Noted Scientific Historian who gained a front row seat and bore witness to many of the great accomplishments in twentieth century theoretical physics.It will be a while before another like him comes along . He was also a pretty good grandfather to my chidren . I'm not sure but he may have passed along the "Theory of Everything" to them . We'll have to wait and see. One thing is certain‑ he will be missed.

Jagdish Mehra, prominent historian of modern physics and the author of The Historical Development of Quantum Theory, 6 volumes, (1982-2000), died on 14 September, 2008 at his home in Sugar Land (near Houston), Texas.

Jagdish Mehra was born on 8 April, 1931, in Meerut (north of New Delhi), India.
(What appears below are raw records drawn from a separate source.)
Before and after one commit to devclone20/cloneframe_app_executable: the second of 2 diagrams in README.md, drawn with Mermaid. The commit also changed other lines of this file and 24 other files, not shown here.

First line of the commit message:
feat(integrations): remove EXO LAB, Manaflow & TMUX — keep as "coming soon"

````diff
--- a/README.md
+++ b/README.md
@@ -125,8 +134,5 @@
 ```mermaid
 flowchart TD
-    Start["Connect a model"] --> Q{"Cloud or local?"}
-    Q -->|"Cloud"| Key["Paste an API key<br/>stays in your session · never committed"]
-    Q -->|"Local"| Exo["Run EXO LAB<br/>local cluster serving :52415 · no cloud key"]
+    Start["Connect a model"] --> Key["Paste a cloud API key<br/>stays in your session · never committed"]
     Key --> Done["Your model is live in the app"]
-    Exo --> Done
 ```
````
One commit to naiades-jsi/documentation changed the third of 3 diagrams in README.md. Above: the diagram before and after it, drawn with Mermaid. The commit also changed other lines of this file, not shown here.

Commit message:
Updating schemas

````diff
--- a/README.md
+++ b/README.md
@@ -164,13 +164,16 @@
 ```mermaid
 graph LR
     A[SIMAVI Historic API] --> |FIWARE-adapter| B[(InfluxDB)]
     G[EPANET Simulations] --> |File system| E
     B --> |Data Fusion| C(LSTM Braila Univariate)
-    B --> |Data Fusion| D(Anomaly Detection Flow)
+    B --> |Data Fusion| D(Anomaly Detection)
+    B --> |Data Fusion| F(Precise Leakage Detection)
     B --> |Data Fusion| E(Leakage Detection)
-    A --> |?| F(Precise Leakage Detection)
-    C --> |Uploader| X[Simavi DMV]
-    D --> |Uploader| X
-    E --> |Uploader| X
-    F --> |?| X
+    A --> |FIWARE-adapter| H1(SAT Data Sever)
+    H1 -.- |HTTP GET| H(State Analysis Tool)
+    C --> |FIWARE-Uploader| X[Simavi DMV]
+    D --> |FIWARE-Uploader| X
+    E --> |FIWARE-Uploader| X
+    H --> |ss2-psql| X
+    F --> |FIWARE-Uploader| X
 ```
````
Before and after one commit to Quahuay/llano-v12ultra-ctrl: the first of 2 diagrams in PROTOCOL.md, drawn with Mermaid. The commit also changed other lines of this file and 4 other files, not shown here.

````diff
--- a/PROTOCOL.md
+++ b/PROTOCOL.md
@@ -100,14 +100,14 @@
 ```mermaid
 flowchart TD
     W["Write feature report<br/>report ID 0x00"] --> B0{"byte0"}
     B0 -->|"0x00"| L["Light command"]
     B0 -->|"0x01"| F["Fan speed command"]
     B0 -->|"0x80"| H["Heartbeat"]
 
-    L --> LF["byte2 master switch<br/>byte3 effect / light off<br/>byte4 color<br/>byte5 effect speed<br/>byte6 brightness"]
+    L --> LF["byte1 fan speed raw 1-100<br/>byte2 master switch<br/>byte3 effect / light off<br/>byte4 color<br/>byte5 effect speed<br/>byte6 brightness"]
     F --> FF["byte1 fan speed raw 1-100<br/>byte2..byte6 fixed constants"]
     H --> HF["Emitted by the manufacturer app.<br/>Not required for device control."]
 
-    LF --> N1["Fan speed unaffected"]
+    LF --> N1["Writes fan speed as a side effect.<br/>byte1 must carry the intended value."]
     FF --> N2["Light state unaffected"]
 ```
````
He finished high school and his early studies in India and went on to earn both Bachelor and Master of Science degrees from Allahabad University. He then began post-graduate studies at the Max Planck Institut für Physik at Göttingen, Germany (1952-1955).

In 1958 Mehra moved to the United States and obtained a second Master of Science degree from the University of California at Los Angeles. Later he completed work for a Ph.D. in theoretical physics at the University of Neuchatel in Switzerland (1963). From 1964, he taught at various American universities; including Purdue and Southeastern Massachusetts. Additionally, he directed a program in physics and the history of physics for IBM in Chicago (1967 to 1969) until he was asked to join E. G. Sudarshan and Ilya Prigogine at The University of Texas at Austin, (1969–1973). Special professorships at both the University of Geneva and the Solvay Institute in Brussels lured him back to Europe in 1973. During the 1980s Mehra lectured at Rice University and the University of Houston, as well as at the International Center for Theoretical Physics in Trieste, Italy (1989–1991).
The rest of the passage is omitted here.